“I was looking for a trade to fall back on if I got laid off somewhere. I didn’t figure on doing it for 55 years,” he said.
“At that time, there were two barber colleges in Missouri,” Ron said. “I went to the Moler Barber College at 8th and Washington, four or five blocks from the ballpark.”
To become a barber, students take six months of classwork at the college, then apprentice for a year and a half before taking their board exams to become a licensed barber.
“When I got out of school, Gary Cameron had just left working for Bob Lapsley, so I started working here in my home town,” Ron said.

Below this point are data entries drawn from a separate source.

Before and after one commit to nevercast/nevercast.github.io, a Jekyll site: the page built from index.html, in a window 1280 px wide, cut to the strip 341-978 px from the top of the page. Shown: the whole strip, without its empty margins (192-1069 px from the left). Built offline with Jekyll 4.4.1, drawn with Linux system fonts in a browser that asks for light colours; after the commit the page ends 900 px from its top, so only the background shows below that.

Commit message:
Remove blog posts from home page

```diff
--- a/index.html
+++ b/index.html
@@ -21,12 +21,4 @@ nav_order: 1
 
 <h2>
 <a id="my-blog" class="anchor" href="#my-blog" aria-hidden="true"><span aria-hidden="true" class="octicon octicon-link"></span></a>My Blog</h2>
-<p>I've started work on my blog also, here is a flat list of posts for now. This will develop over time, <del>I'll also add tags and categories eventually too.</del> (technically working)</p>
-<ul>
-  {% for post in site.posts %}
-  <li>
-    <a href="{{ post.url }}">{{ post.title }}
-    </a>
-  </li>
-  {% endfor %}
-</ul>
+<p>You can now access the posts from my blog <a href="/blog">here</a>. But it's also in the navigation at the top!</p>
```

After a year and a half, Ron passed his boards.
“It was very difficult. It started with a haircut and shave, which was easy because you’d been doing it for a year and a half. After that, there were a hundred questions. A lot of guys got out of the study habit while they were working, and a lot of guys failed. But I studied hard and passed, and became a licensed barber.”

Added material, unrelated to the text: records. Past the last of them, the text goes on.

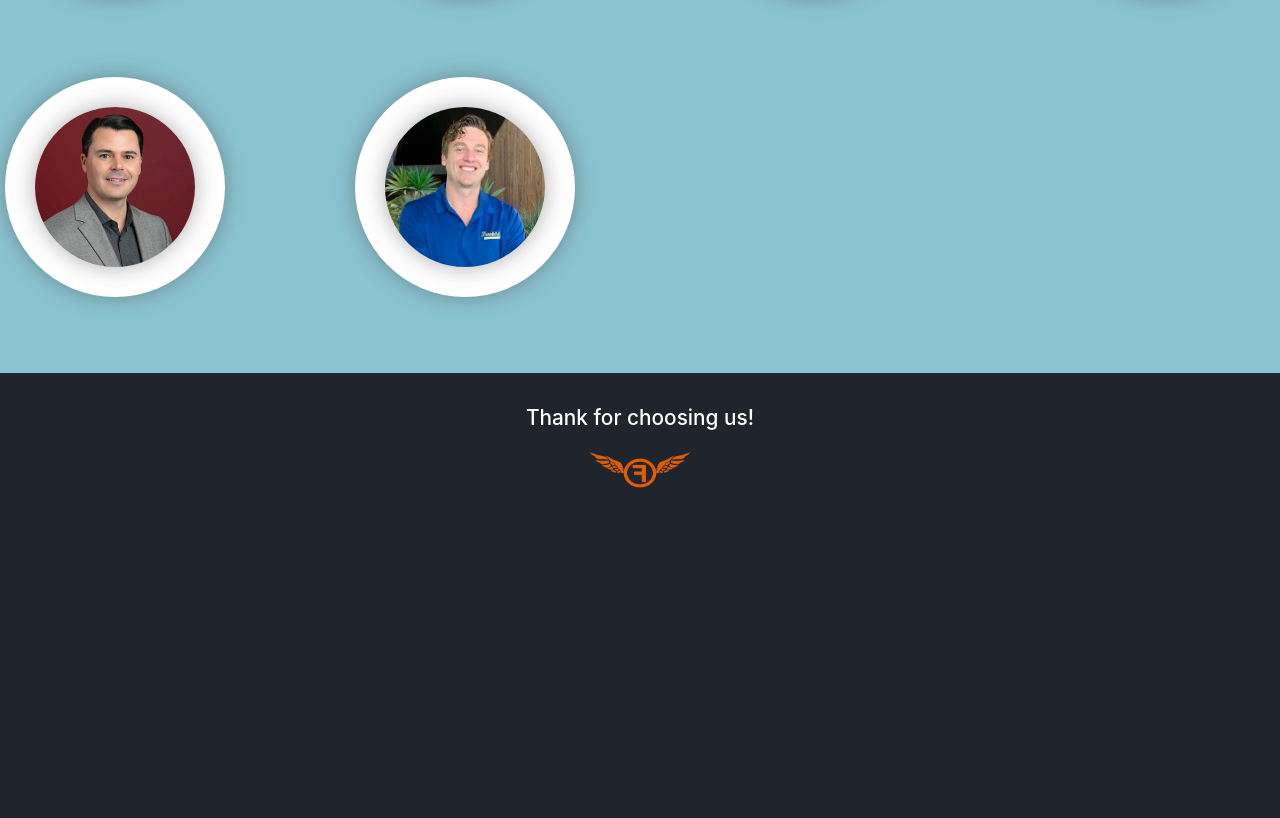
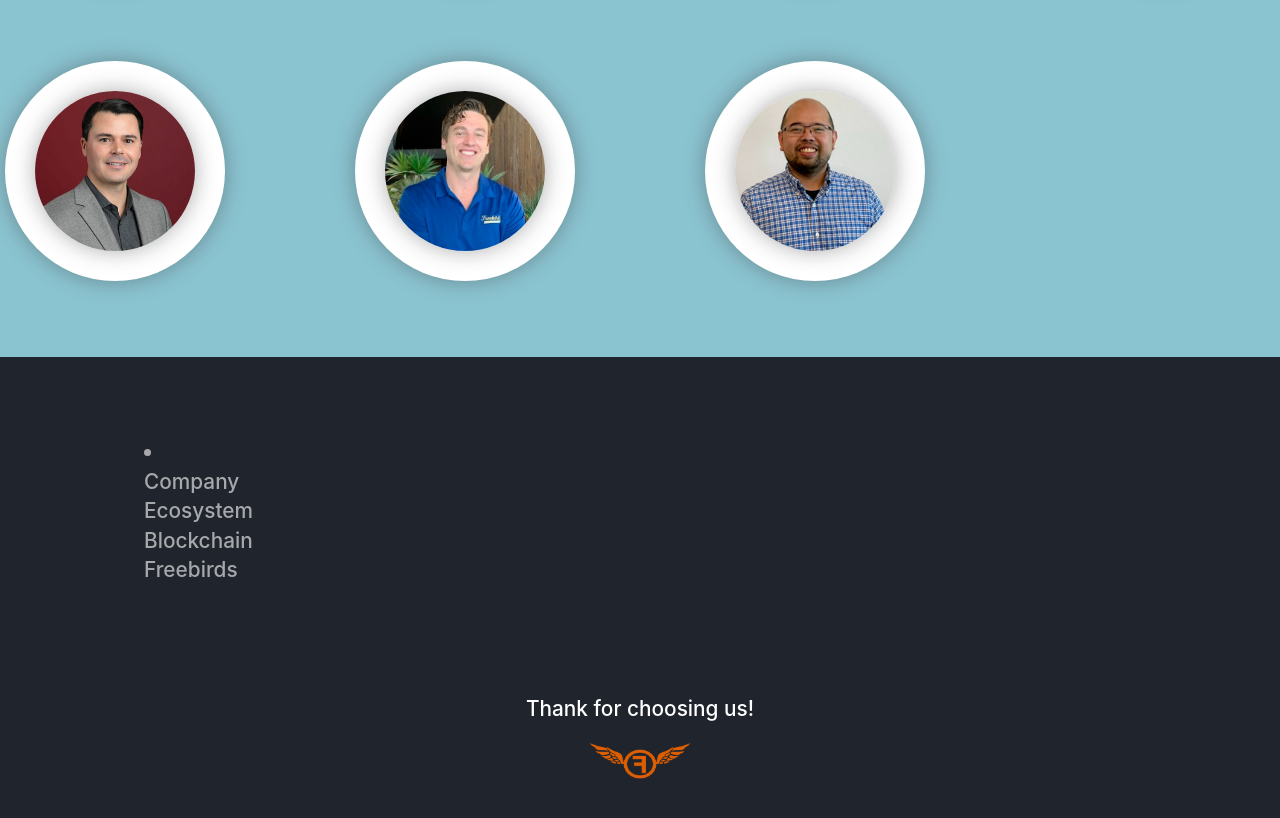
Before and after one commit to jdalton-freebirds/freebirds.github.io, a website: page index.html in a window 1280 px wide. Shown: the part 1660-2478 px from the top of the page. Before the commit the page ends 2210 px from the top, so only its background shows below. Drawn offline with nearby package versions, Linux system fonts and the light colour scheme; a web font is replaced by a local one.

Commit message:
Add Kai's picture

```diff
--- a/index.html
+++ b/index.html
@@ -3,7 +3,7 @@
     <head>
         <meta charset="UTF-8">
         <meta name="viewport" content="width=device-width, initial-scale=0.15">
-        <title>Freebirds Play</title>
+        <title>Freebirds Metaplay</title>
         <link rel="stylesheet" href="styles.css">
         <link rel="stylesheet" href="chain-styles.css">
 
@@ -21,7 +21,7 @@
 
         <!-- The navigator menu bar is completed. -->
         <header class="w-100 bg-black c-white">
-            <div class="pt3 ph3 ph5-sm ph6-m">
+            <div class="pt0 ph3 ph5-sm ph6-m">
                 <div class="dt mw9 center w-100 navbar">
                     <a href="index.html" class="pv2 dib">
                         <img src="freebirds-white-logo.png" style="width: 150px; height: 100%;"/>
@@ -176,6 +176,20 @@
                                 </div>
                             </div>
                         </td>
+                        <td>
+                            <div class="profile-card">
+                                <div class="img">
+                                    <img src="kai-leong.png">
+                                </div>
+                                <div class="caption">
+                                    <h3>Kai Leong</h3>
+                                    <p>Information Technology<br> Manager</p>
+                                    <div class="social-links">
+                                        <a href="https://www.linkedin.com/in/kai-leong-231ba711/"><i class="fab fa-linkedin"></i></a>
+                                    </div>
+                                </div>
+                            </div>
+                        </td>
                     </tr>
                 </table>
             </div>
@@ -203,6 +217,22 @@
         </section> -->
 
 
+        <!--FIXME: This might need to redo-->
+        <section class="cf bg-black white w-100 ph3 ph5-sm ph6-m">
+            <div class="dt mw9 center w-100 pv5 opacity-60">
+                <div class="flex flex-wrap items-start">
+                    <div class="w-100 w-auto-sm pa3-sm pa2" style="margin-right:auto; color:white"">
+                        <li>
+                            <ul> Company  </ul>
+                            <ul> Ecosystem </ul>
+                            <ul> Blockchain </ul>
+                            <ul> Freebirds </ul>
+                        </li>
+                    </div>
+                </div>
+            </div>
+        </section>
+
 
         <!-- This is where all scripts are resident at.  BEGIN HERE -->
         <!-- This is typewriting animation on homepage banner -->
@@ -218,7 +248,11 @@
         <!-- Scripts END HERE -->
 
 
-        <!-- Footer Area -->
+
+
+
+
+        <!-- Footer Area TODO: Update the footer-->
         <footer style="color:white">
             <br>
             <center>Thank for choosing us!</center>
```
Also changed, not shown: kai-leong.png (added), 1 other file.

At the time, Lapsley’s shop was located where State Farm Insurance is now. In 1971, that building was purchased by Dick Brewer, and Ron purchased his current building, which was owned by Clark Mutual Insurance before they moved to the west side of square.
“It was kind of a odd deal,” Ron said. “I worked for Bob, but he rented from me.”
A year or so later, Bob retired, and Ron has been on his own ever since.
“Haircuts were of the shorter style in the late sixties, and early seventies hit with longer hair style. A lot of barber shops closed, but it didn’t affect our area too bad, although I might cut a school boy’s hair two or three times in one day, because the schools had a certain length for boys to wear, and if it wasn’t short enough, they were sent back,” he said.
“You’d think it would be boring, but it’s different every day,” Ron said of his career. “Every person is a different challenge, and every haircut is different.”
“It’s been real good,” said Ron. “I have enjoyed working for the public for all these years, and I appreciate the support of my customers over the years. My goal was to treat people the way I wanted to be treated, so I took pride in my work and tried to do the best job I could for every customer. I want to thank everyone. This is a great place to raise a family.”
In retirement, Ron plans to “play a little more golf” and he will be moving to Quincy.